I didn’t dare use the word hope last week. In the last UK general election, in the Europe Referendum and in the US Presidential election I held onto optimism that the compassionate side of voters would win out, that a better quality of life for all people everywhere would be a greater wish than looking after localised interests. After those results I didn’t dare to start hoping that things would change in last week’s election (even, or especially, given the poll results leading up to voting day) and after the weekend I’m still unsure how much actually has changed – for now. Although the turnout in younger voters, if nothing else, offers a tentative hope for the future.
When I started blogging I was sure I would keep away from potentially controversial subjects – I’ve never told anyone how I have voted in real life (a very British upbringing – never ask anyone how much they earn, how they vote or their views on religion. Sex, drugs and music tastes were completely fair game though.) But things have changed radically in the last year and I posted about why my views on speaking up about potentially controversial issues have altered; it is actually my most liked blog post but I have a suspicion some people may have just liked the title and not looked further.
I hope things continue to change around us, that people no longer feel emboldened to commit hate crimes against those they see as different, that the vital services that keep the UK safe and healthy and educated receive more, not less, funding – and how can any of that even need to be stated?! Last week hope and compassion did indeed stand up strong, long may it last. Please.
Almost exactly a year ago, while still a very new blogger determined to keep to my weekly schedule, I found myself unable to post my prepared piece due to the murder of Labour MP Jo Cox. The events of the last two weeks in Manchester and London have weighed heavily on me as well – this time last week I was in London myself for a relatively rare evening of friendship, culture, drink and food. The atmosphere around the city was wonderful; a busy, hot sunny afternoon and evening. I didn’t myself notice the increased police presence that I knew was already in place after Manchester and the attack on Parliament earlier this year.
To say my heart aches for those whose lives have been cut cruelly short, and for their families, is not enough, but I’m not sure what else to say because it’s the simple, painful, endlessly sad truth.
We will fight terrorism in the only way Brits know; with dark humour, with determination and probably quite a bit of ineptitude. I hope we will remember everyone’s right to life, liberty, justice and human rights.

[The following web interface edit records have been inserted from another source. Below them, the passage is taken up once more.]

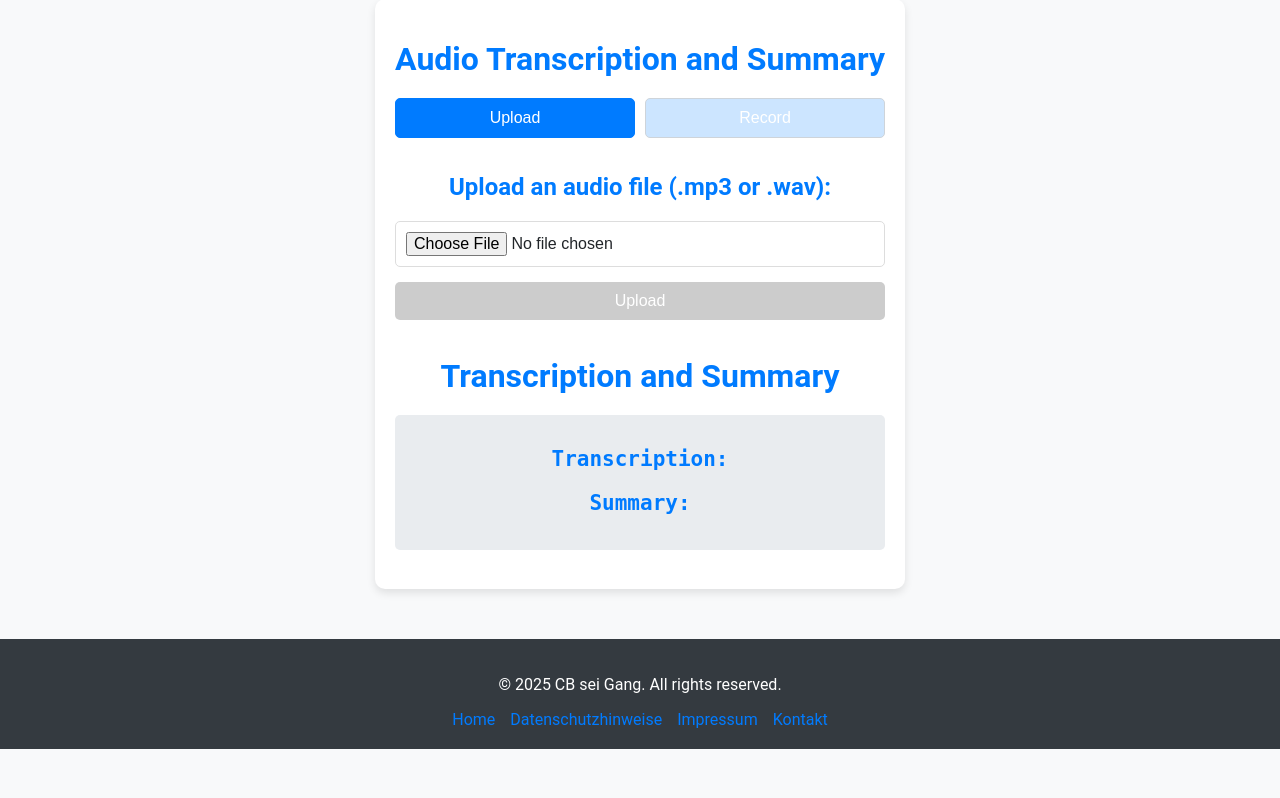
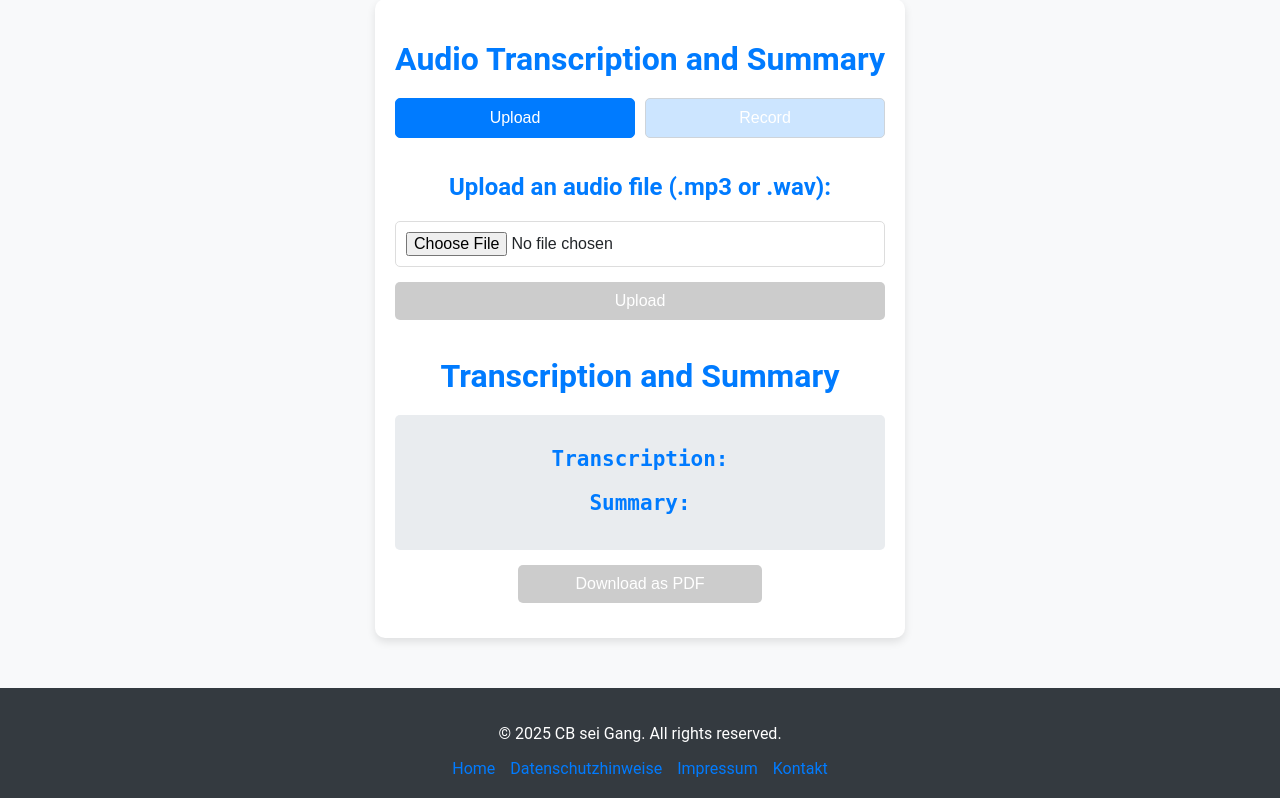
Before and after one commit to danielmnns/Programmentwurf-Anwendungen_von_Sprachmodellen, a Flask app: page / in a window 1280 px wide. Shown: the part 51-849 px from the top of the page. Before the commit the page ends 800 px from the top, so only its background shows below. Run offline with Flask 3, Linux system fonts and the light colour scheme; some libraries are stand-ins or nearby versions.

Commit message:
PDF exportier button eingefügt

```diff
--- a/Code/static/css/styles.css
+++ b/Code/static/css/styles.css
@@ -211,3 +211,20 @@ input:focus, textarea:focus {
 textarea {
     resize: vertical;
 }
+
+#download-pdf {
+    padding: 10px 10px;
+    background-color: #007bff;
+    border: none;
+    border-radius: 5px;
+    font-size: 16px;
+    cursor: pointer;
+    width: 50%;
+    margin: 15px auto;
+    display: block;
+}
+
+#download-pdf:disabled {
+    background-color: #cccccc;
+    cursor: not-allowed;
+}
--- a/Code/static/js/script.js
+++ b/Code/static/js/script.js
@@ -129,6 +129,36 @@ document.addEventListener('DOMContentLoaded', () => {
 
     function hideLoading() {
         document.getElementById('loading').style.display = 'none';
-        document.getElementById('loading-bar').style.width = '0';
     }
-});
+
+    function updateDownloadButtonState() {
+        const transcription = document.getElementById('transcription').innerText.trim();
+        const summary = document.getElementById('summary').innerText.trim();
+        const downloadButton = document.getElementById('download-pdf');
+
+        // Button aktivieren, wenn beide Inhalte verfügbar sind
+        if (transcription && summary) {
+            downloadButton.disabled = false;
+        } else {
+            downloadButton.disabled = true;
+        }
+    }
+
+    function downloadPDF() {
+        const transcription = document.getElementById('transcription').innerText;
+        const summary = document.getElementById('summary').innerText;
+
+        const doc = new jsPDF();
+        doc.setFontSize(16);
+        doc.text("Transcription", 10, 10);
+        doc.setFontSize(12);
+        doc.text(transcription, 10, 20);
+
+        doc.setFontSize(16);
+        doc.text("Summary", 10, 40);
+        doc.setFontSize(12);
+        doc.text(summary, 10, 50);
+
+        doc.save("Transcription_and_Summary.pdf");
+    }
+})
--- a/Code/templates/index.html
+++ b/Code/templates/index.html
@@ -1,11 +1,3 @@
-<!--
-* @Author                : Daniel<danielmannes@gmail.com>
-* @CreatedDate           : 2025-01-10 18:29:00
-* @LastEditors           : Daniel<danielmannes@gmail.com>
-* @LastEditDate          : 2025-01-10 18:29:43
-* @FilePath              : Programmentwurf-Anwendungen_von_Sprachmodellen/Code/templates/index.html
-* @CopyRight             : MerBleueAviation
--->
 
 <!DOCTYPE html>
 <html lang="en">
@@ -16,6 +8,7 @@
     <title>Audio Transcription and Summary</title>
     <link rel="stylesheet" href="{{ url_for('static', filename='css/styles.css') }}">
     <link rel="stylesheet" href="/Code/static/css/styles.css">
+    <script src="https://cdnjs.cloudflare.com/ajax/libs/jspdf/2.4.0/jspdf.umd.min.js"></script>
 </head>
 
 <body>
@@ -64,6 +57,11 @@
             Loading...
         </div>
 
+
+        <div class="download-button">
+            <button id="download-pdf" onclick="downloadPDF()" disabled>Download as PDF</button>
+        </div>
+
         <script src="{{ url_for('static', filename='js/script.js') }}"></script>
     </div>
 
```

Today, 8 June is the 104th anniversary of the death of Emily Wilding Davidson. She died for the right to vote. A right that not everyone in the World is entitled to and yet which so many in the UK take for granted or fail to use. Now, more than ever, in the face of terrorism and also in the face of growing hatred and intolerance around the World, I hope all who can, do vote, and that love and compassion are stronger forces than fear and selfishness.
A rather belated wish of Merry Christmas and Happy Holidays to all. I shall see you again in the New Year – with luck. Until then I wish the world and everyone and everything in it peace, happiness and love.
I was going to post a photograph of our decorated Christmas tree, but I can’t get a good photograph of it. Instead, I offer this. On a walk this week I paused to trace the intricate intertwined twigs overhead and became lost in the endless paths and patterns they made.
Stark. Bare. Beautiful.
I shall take more photographs in the same spot as they shimmer with the first green of spring, as they shade me in high summer, and as they turn to gold and begin to fall as the year turns again. Here’s to 2017.